The leader of the House is the highest office in a democratic parliamentary dispensation. Thus, it was amazing to see that in a democratic country where parliament is supreme, the prime minister had to hit this point home. During his speech, Mr Gilani was flanked by the chief ministers of Khyber Pakhtunkhwa, Balochistan and Gilgit-Baltistan, senior ministers from Sindh and Punjab, and the prime minister of Azad Kashmir. This can be deemed as a ‘show of strength’. It is indeed unfortunate that the dignity and respect of the premier’s office was put in the dock by the superior judiciary based on mere rumours in the media. There is no doubt that a free, independent and strong judiciary is an integral part of a strong democratic system but there are certain lines that must not be crossed by any state institution. Mr Gilani’s measured message hit the nail on the head. Mutual respect is the need of the hour. He also extended an olive branch to the judiciary by asking them to work together with the government to “administer justice to the poor people of the country”. This is indeed a good proposition and is exactly what the masses need right now. A clash of institutions would not be in anyone’s interest in these trying times. The people are looking for redress and not any action that could further compound their problems. Meanwhile, federal Law Minister Babar Awan cautioned that no state institution “could indulge in politics as the constitution has already determined their and civil servants’ role”. Monday’s proceedings in the apex court were without incident and gave the impression that the prime minister’s message has been heard.

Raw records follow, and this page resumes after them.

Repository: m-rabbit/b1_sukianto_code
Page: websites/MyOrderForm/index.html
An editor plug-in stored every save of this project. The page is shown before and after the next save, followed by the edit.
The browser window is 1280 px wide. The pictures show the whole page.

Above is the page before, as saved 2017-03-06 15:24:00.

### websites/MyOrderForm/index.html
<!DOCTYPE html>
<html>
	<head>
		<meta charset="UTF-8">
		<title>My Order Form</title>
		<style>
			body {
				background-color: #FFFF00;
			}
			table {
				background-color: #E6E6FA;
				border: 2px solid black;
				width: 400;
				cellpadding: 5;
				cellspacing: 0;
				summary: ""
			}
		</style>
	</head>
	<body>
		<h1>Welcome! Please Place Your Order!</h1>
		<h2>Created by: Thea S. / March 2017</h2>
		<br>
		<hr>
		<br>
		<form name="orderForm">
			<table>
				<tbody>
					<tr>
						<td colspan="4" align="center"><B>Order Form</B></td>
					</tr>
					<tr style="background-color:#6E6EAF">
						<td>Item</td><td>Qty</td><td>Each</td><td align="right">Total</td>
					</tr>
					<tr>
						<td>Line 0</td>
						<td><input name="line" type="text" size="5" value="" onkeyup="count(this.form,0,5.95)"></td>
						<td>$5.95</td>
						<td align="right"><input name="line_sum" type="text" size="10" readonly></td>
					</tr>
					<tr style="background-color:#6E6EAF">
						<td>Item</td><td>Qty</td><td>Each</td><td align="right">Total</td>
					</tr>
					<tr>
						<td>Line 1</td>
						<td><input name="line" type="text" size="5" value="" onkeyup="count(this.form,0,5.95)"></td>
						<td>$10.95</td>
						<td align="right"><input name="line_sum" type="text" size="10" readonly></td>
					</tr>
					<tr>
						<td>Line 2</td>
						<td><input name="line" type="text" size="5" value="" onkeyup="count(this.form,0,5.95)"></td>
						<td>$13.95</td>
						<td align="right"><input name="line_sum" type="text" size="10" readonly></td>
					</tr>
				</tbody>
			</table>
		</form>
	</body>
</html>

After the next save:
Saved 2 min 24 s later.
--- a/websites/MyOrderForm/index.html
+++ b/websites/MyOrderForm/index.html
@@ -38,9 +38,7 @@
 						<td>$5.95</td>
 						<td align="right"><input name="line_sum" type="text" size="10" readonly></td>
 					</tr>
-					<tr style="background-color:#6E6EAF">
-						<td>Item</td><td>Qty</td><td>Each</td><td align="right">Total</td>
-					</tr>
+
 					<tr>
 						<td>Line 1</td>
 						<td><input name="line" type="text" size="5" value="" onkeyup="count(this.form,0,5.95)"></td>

While the government is busy trying to settle the executive-judiciary tussle, the PML-N chief, Nawaz Sharif, laid the blame for the country’s woes at President Zardari’s doorstep. He accused the president of misusing democracy for his personal gains and demanded that Mr Zardari “bring back home the plundered national wealth and apologise for his misdeeds”. Mr Sharif’s accusations are not just absurd but exaggerated too. While Mr Zardari may have his contributions to our share of problems, he cannot be accused for all the mess we are in. As for bringing back the wealth, in a country like ours corruption is the basic principle of the whole political class. This is not to say that corruption is justified, but if Mr Zardari were to bring back the ‘looted’ wealth, so should Mr Sharif and his ilk. Instead of agitating and playing politics, Mr Sharif should act rationally because the need for democracy cannot be overstated – Dailytimes